━━━━━ Exercise materials ━━━━━

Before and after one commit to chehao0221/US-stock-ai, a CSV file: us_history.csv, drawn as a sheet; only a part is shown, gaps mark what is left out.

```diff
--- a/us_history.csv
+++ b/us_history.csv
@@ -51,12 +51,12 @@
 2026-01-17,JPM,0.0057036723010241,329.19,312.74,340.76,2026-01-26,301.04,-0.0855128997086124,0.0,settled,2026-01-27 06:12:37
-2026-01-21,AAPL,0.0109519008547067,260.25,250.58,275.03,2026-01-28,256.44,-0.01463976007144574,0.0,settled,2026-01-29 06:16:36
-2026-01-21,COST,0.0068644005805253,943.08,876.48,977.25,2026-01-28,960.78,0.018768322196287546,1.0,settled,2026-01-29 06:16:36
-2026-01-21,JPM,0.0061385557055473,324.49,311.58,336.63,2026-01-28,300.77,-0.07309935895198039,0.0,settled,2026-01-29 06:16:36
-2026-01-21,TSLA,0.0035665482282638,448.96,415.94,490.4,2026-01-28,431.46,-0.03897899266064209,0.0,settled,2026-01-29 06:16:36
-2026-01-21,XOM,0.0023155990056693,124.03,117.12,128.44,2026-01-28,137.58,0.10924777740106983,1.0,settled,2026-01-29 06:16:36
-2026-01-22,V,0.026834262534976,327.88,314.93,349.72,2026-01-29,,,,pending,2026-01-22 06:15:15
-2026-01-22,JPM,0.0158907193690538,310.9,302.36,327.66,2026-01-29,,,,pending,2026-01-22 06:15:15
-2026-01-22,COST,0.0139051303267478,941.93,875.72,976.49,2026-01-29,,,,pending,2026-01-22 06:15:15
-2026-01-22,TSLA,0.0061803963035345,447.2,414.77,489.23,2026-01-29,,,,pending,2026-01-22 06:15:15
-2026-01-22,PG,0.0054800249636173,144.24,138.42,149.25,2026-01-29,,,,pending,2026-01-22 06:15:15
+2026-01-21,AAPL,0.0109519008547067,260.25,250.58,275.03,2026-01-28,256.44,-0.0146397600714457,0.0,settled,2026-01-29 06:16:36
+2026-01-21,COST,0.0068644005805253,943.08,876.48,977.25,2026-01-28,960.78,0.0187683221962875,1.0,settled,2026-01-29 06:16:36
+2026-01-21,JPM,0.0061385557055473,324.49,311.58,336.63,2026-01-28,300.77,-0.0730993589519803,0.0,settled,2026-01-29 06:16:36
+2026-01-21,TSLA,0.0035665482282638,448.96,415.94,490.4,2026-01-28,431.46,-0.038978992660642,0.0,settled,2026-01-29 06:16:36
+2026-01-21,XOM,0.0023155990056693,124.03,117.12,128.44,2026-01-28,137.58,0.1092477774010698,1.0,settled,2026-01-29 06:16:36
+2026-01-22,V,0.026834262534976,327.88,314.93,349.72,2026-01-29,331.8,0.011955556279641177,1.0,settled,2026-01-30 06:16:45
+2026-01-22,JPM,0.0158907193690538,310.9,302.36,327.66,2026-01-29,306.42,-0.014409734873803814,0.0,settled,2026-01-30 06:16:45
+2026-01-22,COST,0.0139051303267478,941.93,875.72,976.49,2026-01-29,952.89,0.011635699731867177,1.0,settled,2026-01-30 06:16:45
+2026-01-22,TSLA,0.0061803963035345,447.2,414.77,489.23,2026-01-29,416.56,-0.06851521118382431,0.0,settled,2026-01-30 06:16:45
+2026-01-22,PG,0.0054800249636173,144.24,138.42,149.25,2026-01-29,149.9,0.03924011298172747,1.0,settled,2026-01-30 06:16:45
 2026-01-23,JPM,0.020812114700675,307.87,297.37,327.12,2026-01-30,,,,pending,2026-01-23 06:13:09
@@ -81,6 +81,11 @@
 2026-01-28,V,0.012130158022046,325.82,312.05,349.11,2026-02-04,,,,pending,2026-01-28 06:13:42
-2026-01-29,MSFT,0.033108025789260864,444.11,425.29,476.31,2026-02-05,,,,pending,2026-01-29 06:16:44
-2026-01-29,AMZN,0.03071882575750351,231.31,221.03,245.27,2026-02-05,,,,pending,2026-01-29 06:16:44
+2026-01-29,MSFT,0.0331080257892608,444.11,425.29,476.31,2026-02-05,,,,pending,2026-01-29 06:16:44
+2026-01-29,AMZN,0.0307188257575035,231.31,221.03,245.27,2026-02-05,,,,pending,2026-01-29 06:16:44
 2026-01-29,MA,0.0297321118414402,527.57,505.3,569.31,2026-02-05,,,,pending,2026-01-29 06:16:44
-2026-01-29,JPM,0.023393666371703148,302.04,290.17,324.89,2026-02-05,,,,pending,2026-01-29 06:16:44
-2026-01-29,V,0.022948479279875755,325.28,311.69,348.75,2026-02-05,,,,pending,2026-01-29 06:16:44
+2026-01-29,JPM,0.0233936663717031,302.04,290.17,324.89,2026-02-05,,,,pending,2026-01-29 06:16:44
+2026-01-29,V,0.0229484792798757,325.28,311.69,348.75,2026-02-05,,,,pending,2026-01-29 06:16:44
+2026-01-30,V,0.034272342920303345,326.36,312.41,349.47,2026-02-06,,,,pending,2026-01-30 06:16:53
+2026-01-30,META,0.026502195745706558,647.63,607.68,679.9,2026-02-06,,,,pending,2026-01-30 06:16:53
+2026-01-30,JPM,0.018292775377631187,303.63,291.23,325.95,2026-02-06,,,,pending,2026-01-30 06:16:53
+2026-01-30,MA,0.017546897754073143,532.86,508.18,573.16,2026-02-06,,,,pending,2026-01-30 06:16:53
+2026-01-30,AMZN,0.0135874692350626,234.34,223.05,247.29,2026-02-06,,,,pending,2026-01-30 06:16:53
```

━━━━━

Your goal: Output all of the material exactly as written.

Exercise response:
Before and after one commit to chehao0221/US-stock-ai, a CSV file: us_history.csv, drawn as a sheet; only a part is shown, gaps mark what is left out.

```diff
--- a/us_history.csv
+++ b/us_history.csv
@@ -51,12 +51,12 @@
 2026-01-17,JPM,0.0057036723010241,329.19,312.74,340.76,2026-01-26,301.04,-0.0855128997086124,0.0,settled,2026-01-27 06:12:37
-2026-01-21,AAPL,0.0109519008547067,260.25,250.58,275.03,2026-01-28,256.44,-0.01463976007144574,0.0,settled,2026-01-29 06:16:36
-2026-01-21,COST,0.0068644005805253,943.08,876.48,977.25,2026-01-28,960.78,0.018768322196287546,1.0,settled,2026-01-29 06:16:36
-2026-01-21,JPM,0.0061385557055473,324.49,311.58,336.63,2026-01-28,300.77,-0.07309935895198039,0.0,settled,2026-01-29 06:16:36
-2026-01-21,TSLA,0.0035665482282638,448.96,415.94,490.4,2026-01-28,431.46,-0.03897899266064209,0.0,settled,2026-01-29 06:16:36
-2026-01-21,XOM,0.0023155990056693,124.03,117.12,128.44,2026-01-28,137.58,0.10924777740106983,1.0,settled,2026-01-29 06:16:36
-2026-01-22,V,0.026834262534976,327.88,314.93,349.72,2026-01-29,,,,pending,2026-01-22 06:15:15
-2026-01-22,JPM,0.0158907193690538,310.9,302.36,327.66,2026-01-29,,,,pending,2026-01-22 06:15:15
-2026-01-22,COST,0.0139051303267478,941.93,875.72,976.49,2026-01-29,,,,pending,2026-01-22 06:15:15
-2026-01-22,TSLA,0.0061803963035345,447.2,414.77,489.23,2026-01-29,,,,pending,2026-01-22 06:15:15
-2026-01-22,PG,0.0054800249636173,144.24,138.42,149.25,2026-01-29,,,,pending,2026-01-22 06:15:15
+2026-01-21,AAPL,0.0109519008547067,260.25,250.58,275.03,2026-01-28,256.44,-0.0146397600714457,0.0,settled,2026-01-29 06:16:36
+2026-01-21,COST,0.0068644005805253,943.08,876.48,977.25,2026-01-28,960.78,0.0187683221962875,1.0,settled,2026-01-29 06:16:36
+2026-01-21,JPM,0.0061385557055473,324.49,311.58,336.63,2026-01-28,300.77,-0.0730993589519803,0.0,settled,2026-01-29 06:16:36
+2026-01-21,TSLA,0.0035665482282638,448.96,415.94,490.4,2026-01-28,431.46,-0.038978992660642,0.0,settled,2026-01-29 06:16:36
+2026-01-21,XOM,0.0023155990056693,124.03,117.12,128.44,2026-01-28,137.58,0.1092477774010698,1.0,settled,2026-01-29 06:16:36
+2026-01-22,V,0.026834262534976,327.88,314.93,349.72,2026-01-29,331.8,0.011955556279641177,1.0,settled,2026-01-30 06:16:45
+2026-01-22,JPM,0.0158907193690538,310.9,302.36,327.66,2026-01-29,306.42,-0.014409734873803814,0.0,settled,2026-01-30 06:16:45
+2026-01-22,COST,0.0139051303267478,941.93,875.72,976.49,2026-01-29,952.89,0.011635699731867177,1.0,settled,2026-01-30 06:16:45
+2026-01-22,TSLA,0.0061803963035345,447.2,414.77,489.23,2026-01-29,416.56,-0.06851521118382431,0.0,settled,2026-01-30 06:16:45
+2026-01-22,PG,0.0054800249636173,144.24,138.42,149.25,2026-01-29,149.9,0.03924011298172747,1.0,settled,2026-01-30 06:16:45
 2026-01-23,JPM,0.020812114700675,307.87,297.37,327.12,2026-01-30,,,,pending,2026-01-23 06:13:09
@@ -81,6 +81,11 @@
 2026-01-28,V,0.012130158022046,325.82,312.05,349.11,2026-02-04,,,,pending,2026-01-28 06:13:42
-2026-01-29,MSFT,0.033108025789260864,444.11,425.29,476.31,2026-02-05,,,,pending,2026-01-29 06:16:44
-2026-01-29,AMZN,0.03071882575750351,231.31,221.03,245.27,2026-02-05,,,,pending,2026-01-29 06:16:44
+2026-01-29,MSFT,0.0331080257892608,444.11,425.29,476.31,2026-02-05,,,,pending,2026-01-29 06:16:44
+2026-01-29,AMZN,0.0307188257575035,231.31,221.03,245.27,2026-02-05,,,,pending,2026-01-29 06:16:44
 2026-01-29,MA,0.0297321118414402,527.57,505.3,569.31,2026-02-05,,,,pending,2026-01-29 06:16:44
-2026-01-29,JPM,0.023393666371703148,302.04,290.17,324.89,2026-02-05,,,,pending,2026-01-29 06:16:44
-2026-01-29,V,0.022948479279875755,325.28,311.69,348.75,2026-02-05,,,,pending,2026-01-29 06:16:44
+2026-01-29,JPM,0.0233936663717031,302.04,290.17,324.89,2026-02-05,,,,pending,2026-01-29 06:16:44
+2026-01-29,V,0.0229484792798757,325.28,311.69,348.75,2026-02-05,,,,pending,2026-01-29 06:16:44
+2026-01-30,V,0.034272342920303345,326.36,312.41,349.47,2026-02-06,,,,pending,2026-01-30 06:16:53
+2026-01-30,META,0.026502195745706558,647.63,607.68,679.9,2026-02-06,,,,pending,2026-01-30 06:16:53
+2026-01-30,JPM,0.018292775377631187,303.63,291.23,325.95,2026-02-06,,,,pending,2026-01-30 06:16:53
+2026-01-30,MA,0.017546897754073143,532.86,508.18,573.16,2026-02-06,,,,pending,2026-01-30 06:16:53
+2026-01-30,AMZN,0.0135874692350626,234.34,223.05,247.29,2026-02-06,,,,pending,2026-01-30 06:16:53
```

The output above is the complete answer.